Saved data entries
──────────

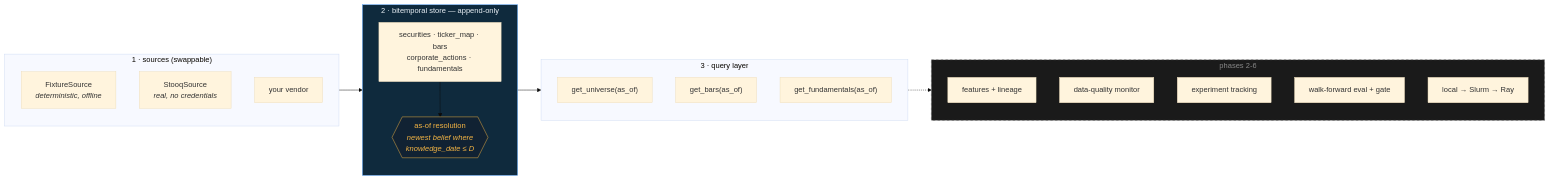
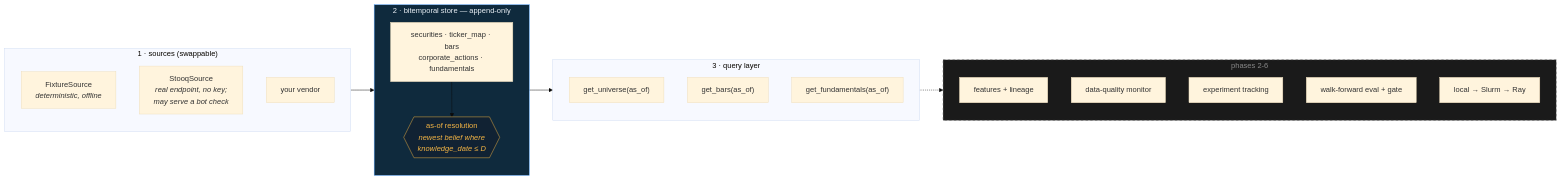
One commit to Zhanyl-tech/research-platform changed the diagram in README.md. Above: the diagram before and after it, drawn with Mermaid (base theme). The commit also changed other lines of this file and 33 other files, not shown here.

````diff
--- a/README.md
+++ b/README.md
@@ -10,37 +10,37 @@
 ```mermaid
 flowchart LR
     subgraph SRC["1 · sources (swappable)"]
         FIX["FixtureSource<br/><i>deterministic, offline</i>"]
-        STQ["StooqSource<br/><i>real, no credentials</i>"]
+        STQ["StooqSource<br/><i>real endpoint, no key;<br/>may serve a bot check</i>"]
         NEW["your vendor"]
     end
 
     subgraph STORE["2 · bitemporal store — append-only"]
         direction TB
         TBL["securities · ticker_map · bars<br/>corporate_actions · fundamentals"]
         ASOF{{"as-of resolution<br/><i>newest belief where<br/>knowledge_date ≤ D</i>"}}
         TBL --> ASOF
     end
 
     subgraph API["3 · query layer"]
         UNI["get_universe(as_of)"]
         BAR["get_bars(as_of)"]
         FUN["get_fundamentals(as_of)"]
     end
 
     SRC --> STORE --> API
 
     subgraph LATER["phases 2-6"]
         F["features + lineage"]
         Q["data-quality monitor"]
         E["experiment tracking"]
         V["walk-forward eval + gate"]
         S["local → Slurm → Ray"]
     end
 
     API -.-> LATER
 
     style STORE fill:#0f2a3d,stroke:#58a6ff,color:#e9eff5
     style ASOF fill:#123,stroke:#f5b544,color:#f5b544
     style LATER fill:#1a1a1a,stroke:#555,color:#888,stroke-dasharray: 5 5
 ```
````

──────────

Which lines above hold the string "StooqSource"? Copy every one of them.

● Reply
-        STQ["StooqSource<br/><i>real, no credentials</i>"]
+        STQ["StooqSource<br/><i>real endpoint, no key;<br/>may serve a bot check</i>"]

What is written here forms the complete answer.